In the early 1920s, at the future location of Wells, there was only a sawmill and a roadhouse that had been there since the 1890s. It was the Cariboo Gold Quartz Mining Company that planned, built and maintained the town of Wells in the 1930s.
In 1933, the Cariboo Gold Quartz Mining Company formed a subsidiary called the Wells Townsite Company Limited, to purchase, develop and sell land for Wells. The directors of the Wells Townsite Company were Dr. Burnett, Mr. Solibakke, and Mr. Wells (“The Three Musketeers”), who owned one share each; the balance of 25,000 shares were held by the Cariboo Gold Quartz Mining Company.
The immediate goal of the Townsite Company was to house the flood of miners and their families pouring into the area. The long-term goal of the Townsite Company was to establish a full company town that would become a permanent community. At that time, it was not unusual for a company to establish a townsite; companies needed to attract a stable labour supply to isolated areas and transportation limitations did not make temporary labour a practical solution. The Wells Townsite Company was more than willing to provide the funds for the development of the town, since they expected long term profits from their gold mining.

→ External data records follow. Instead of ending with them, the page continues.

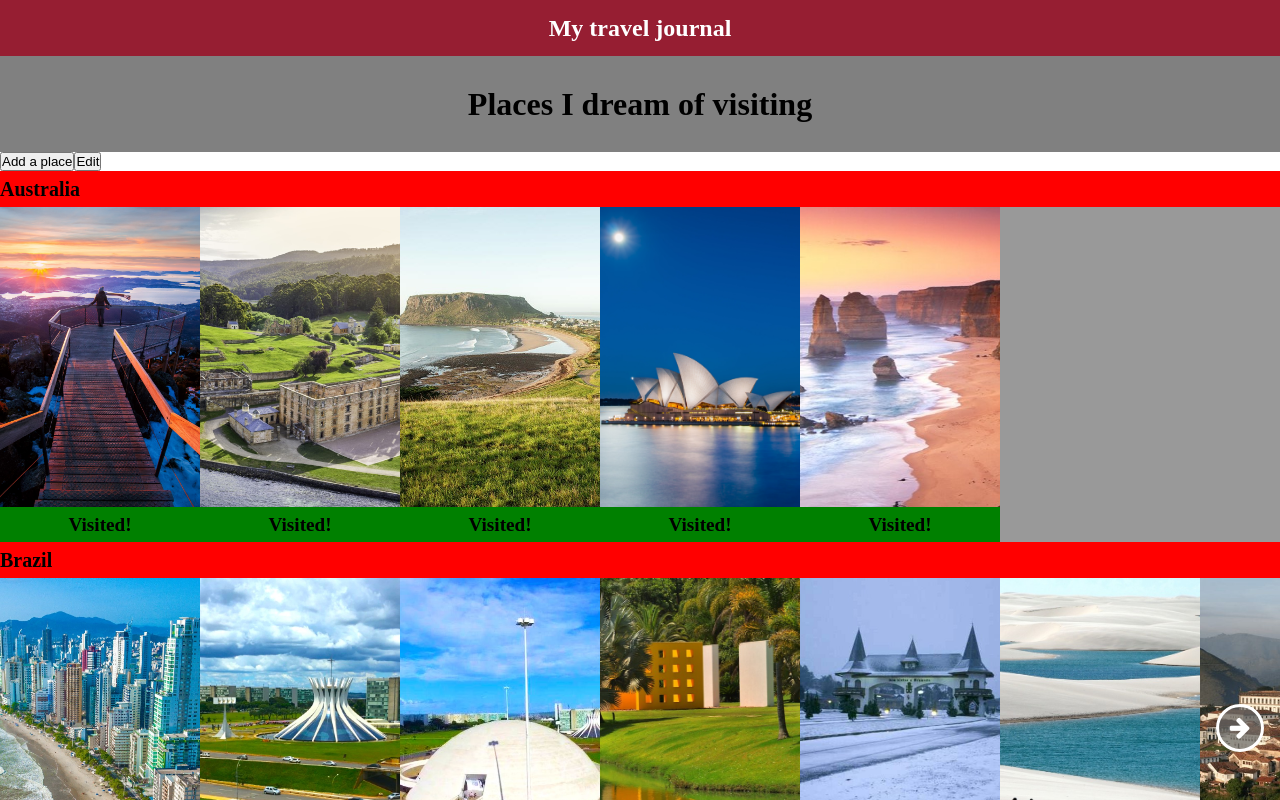
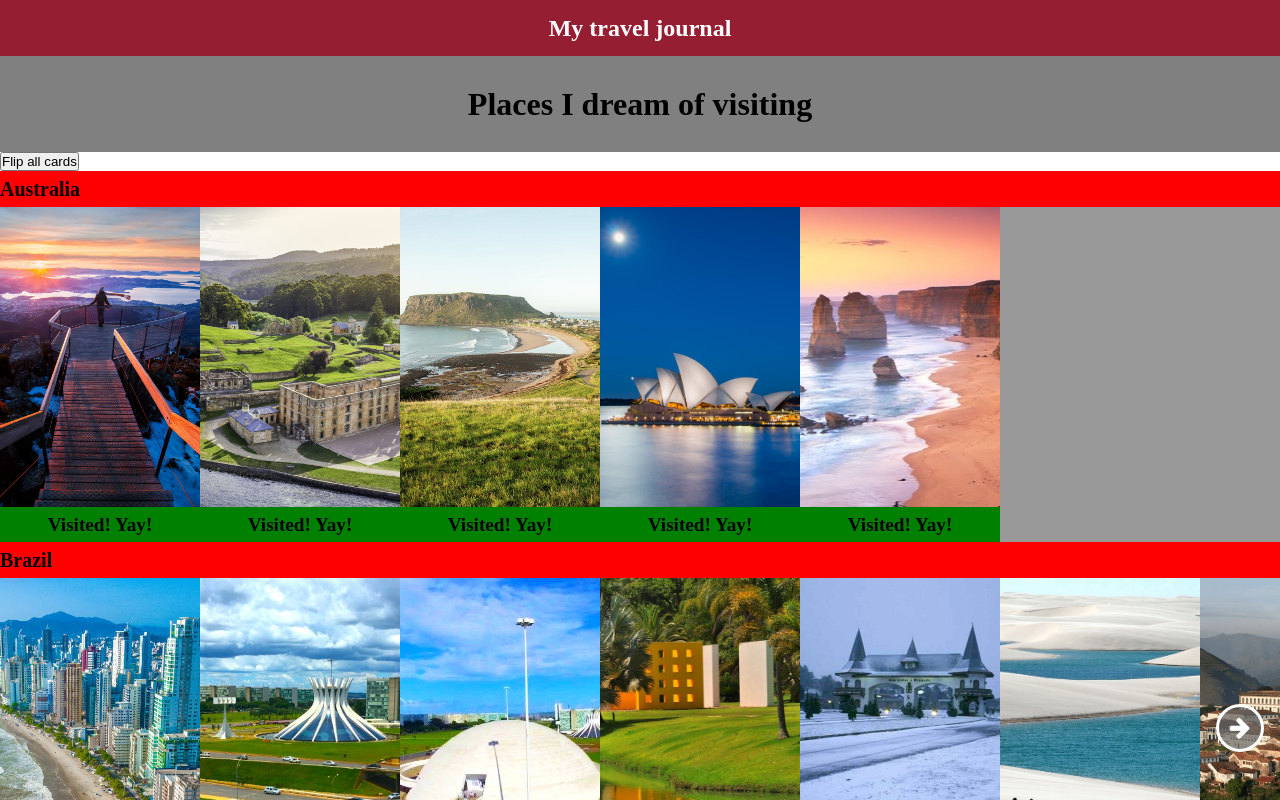
Before and after one commit to arthurcaraujo/places-to-visit, a React (Create React App) app: page / in a window 1280 px wide. Shown: the top 800 px of the page. Built offline with nearby package versions, Linux system fonts and the light colour scheme.

Commit message:
Implement a flip-all-cards button

```diff
--- a/src/App.js
+++ b/src/App.js
@@ -1,12 +1,15 @@
 import Header from "./components/Header";
 import Main from "./components/Main";
 import Footer from "./components/Footer";
+import { FlipProvider } from "./components/FlipContext";
 
 export default function App() {
     return (
         <>
             <Header />
-            <Main />
+            <FlipProvider>
+                <Main />
+            </FlipProvider>
             <Footer />
         </>
     )
--- a/src/components/CountryRow.js
+++ b/src/components/CountryRow.js
@@ -9,7 +9,7 @@ export default function CountryRow({props}) {
     const [externalWidth, setExternalWidth] = useState(0);
     const [internalWidth, setInternalWidth] = useState(0);
     const [rowPosition, setRowPosition] = useState(0);
-    const [endScrolling, setEndScrolling] = useState(false);
+    // const [endScrolling, setEndScrolling] = useState(false);
 
     useLayoutEffect(() => {
         setExternalWidth(countryRowRef.current.clientWidth);
--- /dev/null
+++ b/src/components/FlipContext.js
@@ -0,0 +1,20 @@
+import { createContext, useContext, useState } from "react";
+
+const FlipContext = createContext(undefined);
+
+export const FlipProvider = ({children}) => {
+    const [flipAllCards, setflipAllCards] = useState(false);
+
+    return (
+        <FlipContext.Provider
+            value={{
+                flipAllCards,
+                toggleFlipAllCards: () => setflipAllCards(flipAllCards ? false : true),
+            }}
+        >
+            {children}
+        </FlipContext.Provider>
+    )
+}
+
+export const useFlipping = () => useContext(FlipContext);
--- a/src/components/Main.js
+++ b/src/components/Main.js
@@ -1,11 +1,17 @@
 import CountryRow from "./CountryRow";
 import data from "../data";
+import { useFlipping } from "./FlipContext";
 
 export default function Main() {
+    const {toggleFlipAllCards} = useFlipping();
+
     return (
         <main>
-            <button>Add a place</button>
-            <button>Edit</button>
+            <button
+                onClick={toggleFlipAllCards}
+            >
+                Flip all cards
+            </button>
             {data.map(country =>
                 <CountryRow
                     key={country[0].countryName}
--- a/src/components/PlaceCard.css
+++ b/src/components/PlaceCard.css
@@ -19,9 +19,9 @@
     width: 200px;
 }
 
-.card:hover .card-inner {
+/* .card:hover .card-inner {
     transform: rotateY(180deg);
-}
+} */
 
 .card-front, .card-back {
     backface-visibility: hidden;
--- a/src/components/PlaceCard.js
+++ b/src/components/PlaceCard.js
@@ -1,15 +1,37 @@
 import "./PlaceCard.css";
+import { useFlipping } from "./FlipContext";
+import { useEffect, useState } from "react";
 
 export default function PlaceCard({placeProps}) {
+    const {flipAllCards} = useFlipping();
+    const [flipCard, setFlipCard] = useState(false);
+
+    function handleFlipCard() {
+        setFlipCard(!flipCard);
+    }
+
+    useEffect(() => {
+        if (flipAllCards) setFlipCard(true);
+        else setFlipCard(false);
+    }, [flipAllCards]);
+
     return (
-        <div className="card">
-            <div className="card-inner">
+        <div
+            className="card"
+            onClick={handleFlipCard}
+        >
+            <div
+                className="card-inner"
+                style={{
+                    transform: flipCard ? "rotateY(180deg)" : "none"
+                }}
+            >
                 <div className="card-front">
                     <img
                         className="card-image-front"
                         src={require(`../assets/${placeProps.img}`)}
                     />
-                    <div className="card-status">Visited!</div>
+                    <div className="card-status">Visited! Yay!</div>
                 </div>
                 <div className="card-back">
                     <img
```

The Townsite Company sought to provide water and electrical services, a structured town with streets and sidewalks, telephones, and to encourage the relocation of whole families to Wells. Dr. Burnett spoke to shareholders about their preference for married men as employees due to the fact that they were more stable and had responsibilities to provide for their families. Fred Wells further explained the townsite’s objective:
“A town is essential in a neighbourhood where there are 200 men on payroll including Island Mountain Company and ourselves. At present, there are a great many shacks and cabins being built in the woods and along the roadside. It is much better to provide a proper place for people to live and this is what we plan to do.” (The Province, November 27, 1933)
While some other company towns, such as Pioneer Mine’s Bridge River, sought profits from the townsite as well as the mine operations, Wells encouraged private development to help develop the community. Though it was still a company town, the founders envisioned a full community with families, businesses, recreation and entertainment beyond the mine.